 Norm Geisler, Ethics: Alternatives and Issues (Grad Rapids, MI: Zondervan, 1971), 220-23.
 I have not been able to verify the use of Scriptures in the second edition yet but I will add an amended note with a date here when I have verification. Geisler uses Ex. 21.22 (p. 218) to argue that unborn babies are not fully human.
 This whole point was brought to my attention from another scholar.
 The following is a list of scholars who have publicly supported Licona. This statement says, “We the undersigned are aware of the above stated position by Dr. Michael Licona, including his present position pertaining to the report of the raised saints in Matthew 27: He proposes that the report may refer to a literal/historical event, a real event partially described in apocalyptic terms, or an apocalyptic symbol. Though most of us do not hold Licona’s proposal, we are in firm agreement that it is compatible with biblical inerrancy, despite objections to the contrary. We are encouraged to see the confluence of biblical scholars, historians, and philosophers in this question.” Signed by W. David Beck, Ph.D., Craig Blomberg, Ph.D., James Chancellor, Ph.D., William Lane Craig, D.Theol., Ph.D., Jeremy A. Evans, Ph.D., Gary R. Habermas, Ph.D., Craig S. Keener, Ph.D., Douglas J. Moo, Ph.D., J. P. Moreland, Ph.D., Heath A. Thomas, Ph.D., Daniel B. Wallace, Ph.D., William Warren, Ph.D., and Edwin M. Yamauchi, Ph.D
 I have no verification of who these five presidents are but let’s guess Paige Patterson, Chuck Kelly, Al Mohler, Phil Roberts, and Joe Holden. (If these are not correct the I hope Geisler states who they are).

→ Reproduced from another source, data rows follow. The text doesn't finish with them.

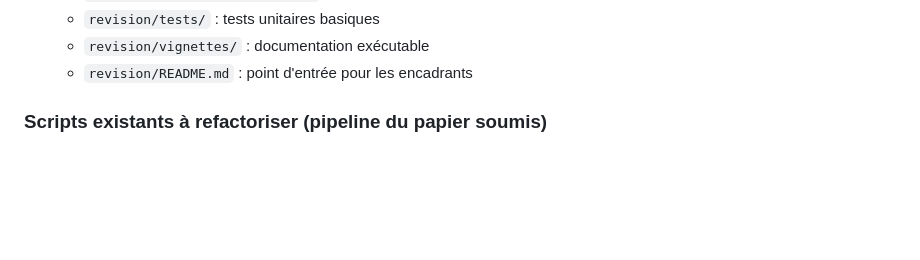
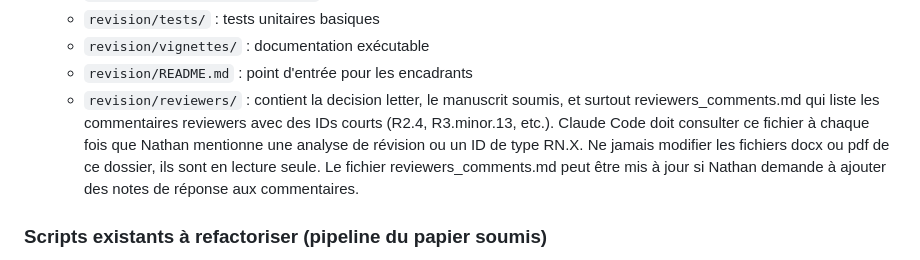
Before and after one commit to ncorroyez/sentinel2-lidar-lai-discrepancies, a Markdown page: CLAUDE.md, the part around the change. Rendered like a GitHub page; blank space fills up the shorter version.

Commit message:
docs: reference reviewers_comments.md in CLAUDE.md

```diff
--- a/CLAUDE.md
+++ b/CLAUDE.md
@@ -58,6 +58,13 @@ désordre. Claude Code ne doit PAS explorer ou modifier librement tout le dépô
   - `revision/tests/` : tests unitaires basiques
   - `revision/vignettes/` : documentation exécutable
   - `revision/README.md` : point d'entrée pour les encadrants
+  - `revision/reviewers/` : contient la decision letter, le manuscrit soumis, et
+  surtout reviewers_comments.md qui liste les commentaires reviewers avec des
+  IDs courts (R2.4, R3.minor.13, etc.). Claude Code doit consulter ce fichier à
+  chaque fois que Nathan mentionne une analyse de révision ou un ID de type
+  RN.X. Ne jamais modifier les fichiers docx ou pdf de ce dossier, ils sont en lecture
+  seule. Le fichier reviewers_comments.md peut être mis à jour si Nathan
+  demande à ajouter des notes de réponse aux commentaires.
 
 ### Scripts existants à refactoriser (pipeline du papier soumis)
 Les scripts qui produisent les figures du papier soumis et qui sont la cible
```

 See William Lane Craig and Paul Copan, Will The Real Jesus Please Stand Up? (Grand Rapids, MI: Baker, 1998), 164-65. Additionally, on September 2 someone posted a video of Craig’s position on Geisler’s Facebook page (accessed December 23, 2011). You may view the YouTube video here. (Edit: 12/26/11 21:29) This video is Craig’s debate with Hector Avalos. He also agrees with Licona’s position regarding the saints of Matthew 27 (“I don’t know”) in his debates with Hitchens and James Crossley.
 The primary charges would be for his bullying tactic. There is an overwhelming amount of evidence supporting this (emails, [legal] audio recordings, etc.). This would not only include Licona but other individuals whose stories and information have yet to be made public.